▸ **AIM OF THE EXERCISE**:
Your answer should be every line from the records that contains "decision".

⟨

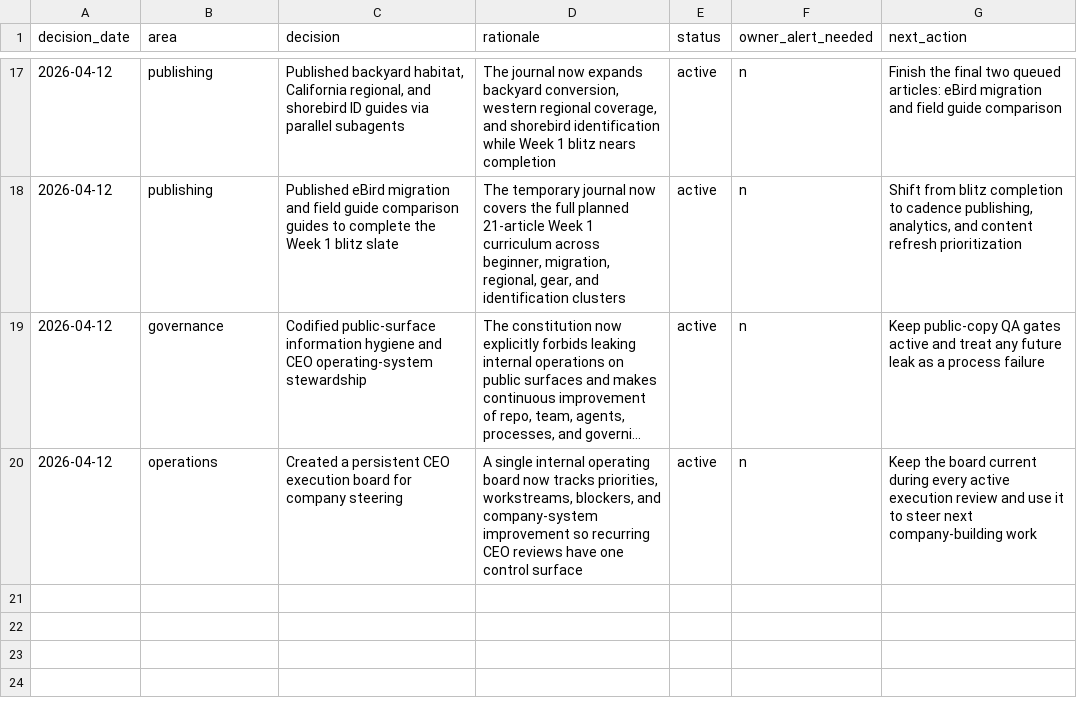
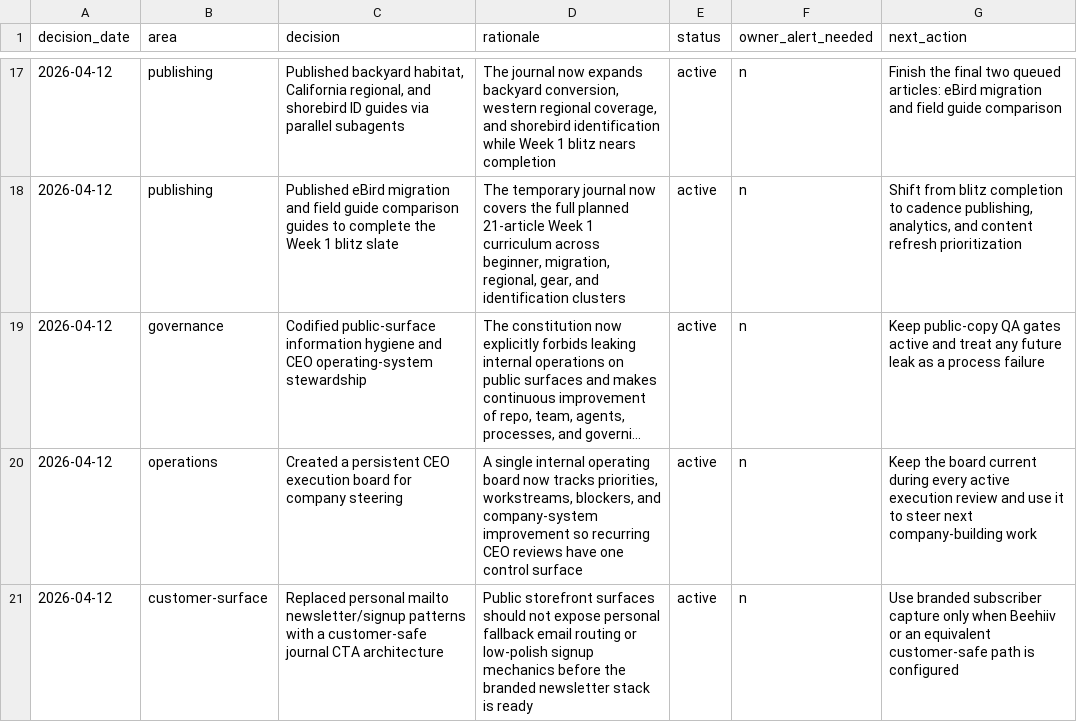
Before and after one commit to dishadc/field-feather-co, a CSV file: data/decision-log.csv, drawn as a sheet; only a part is shown, gaps mark what is left out; long unchanged cells end in ….

Commit message:
feat: harden customer-safe newsletter surfaces

```diff
--- a/data/decision-log.csv
+++ b/data/decision-log.csv
@@ -20 +20,2 @@ decision_date,area,decision,rationale,status,owner_alert_needed,next_action
 2026-04-12,operations,"Created a persistent CEO execution board for company steering","A single internal operating board now tracks priorities, workstreams, blockers, and company-system improvement so recurring CEO reviews have one control surface","active",n,"Keep the board current during every active execution review and use it to steer next company-building work"
+2026-04-12,customer-surface,"Replaced personal mailto newsletter/signup patterns with a customer-safe journal CTA architecture","Public storefront surfaces should not expose personal fallback email routing or low-polish signup mechanics before the branded newsletter stack is ready","active",n,"Use branded subscriber capture only when Beehiiv or an equivalent customer-safe path is configured"
```
Also changed, not shown: 24 other files.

⟩

▸ **TASK RESPONSE**:
Before and after one commit to dishadc/field-feather-co, a CSV file: data/decision-log.csv, drawn as a sheet; only a part is shown, gaps mark what is left out; long unchanged cells end in ….
--- a/data/decision-log.csv
+++ b/data/decision-log.csv
@@ -20 +20,2 @@ decision_date,area,decision,rationale,status,owner_alert_needed,next_action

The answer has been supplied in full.